- DATA SHOWN -
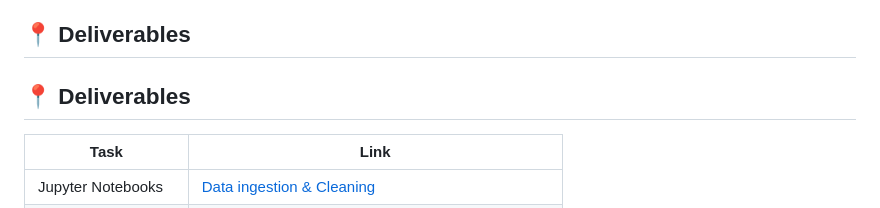
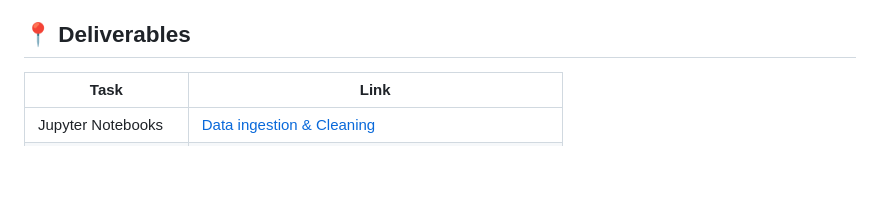
Before and after one commit to kirstenlynn-ops/DSC400_Project_Amazon_Review_Analysis, a Markdown page: README.md, the part around the change. GitHub-like rendering; blank space fills up the shorter version.

```diff
--- a/README.md
+++ b/README.md
@@ -88,8 +88,6 @@ Yes. Verified purchases tend to have slightly different rating patterns compared
 
 ## 📍 Deliverables
 
-## 📍 Deliverables
-
 | Task                  | Link |
 |-----------------------|------|
 | Jupyter Notebooks     | [Data ingestion & Cleaning](https://github.com/kirstenlynn-ops/DSC400_Project_Amazon_Review_Analysis/tree/main/notebooks) |
```
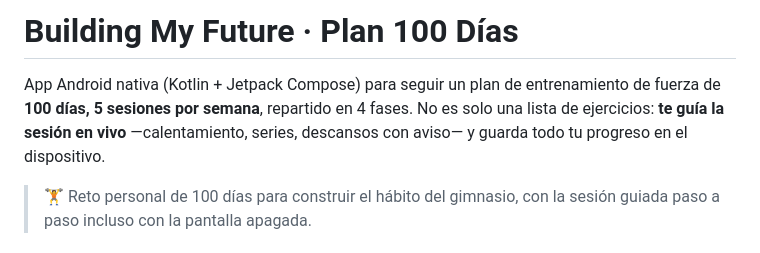
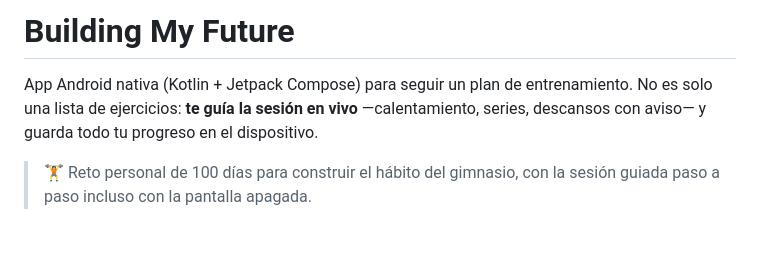
Before and after one commit to marcmayol/building-my-future, a Markdown page: README.md, the part around the change. Drawn GitHub-style.

Commit message:
Update README to generalize app description
Removed specific training plan details from the app description.

```diff
--- a/README.md
+++ b/README.md
@@ -1,6 +1,6 @@
-# Building My Future · Plan 100 Días
+# Building My Future
 
-App Android nativa (Kotlin + Jetpack Compose) para seguir un plan de entrenamiento de fuerza de **100 días, 5 sesiones por semana**, repartido en 4 fases. No es solo una lista de ejercicios: **te guía la sesión en vivo** —calentamiento, series, descansos con aviso— y guarda todo tu progreso en el dispositivo.
+App Android nativa (Kotlin + Jetpack Compose) para seguir un plan de entrenamiento. No es solo una lista de ejercicios: **te guía la sesión en vivo** —calentamiento, series, descansos con aviso— y guarda todo tu progreso en el dispositivo.
 
 > 🏋️ Reto personal de 100 días para construir el hábito del gimnasio, con la sesión guiada paso a paso incluso con la pantalla apagada.
 
```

- WHAT THE TASK ASKS -
Give the number of lines in the data that contain the string "description" and nothing more.

- RESULT -
2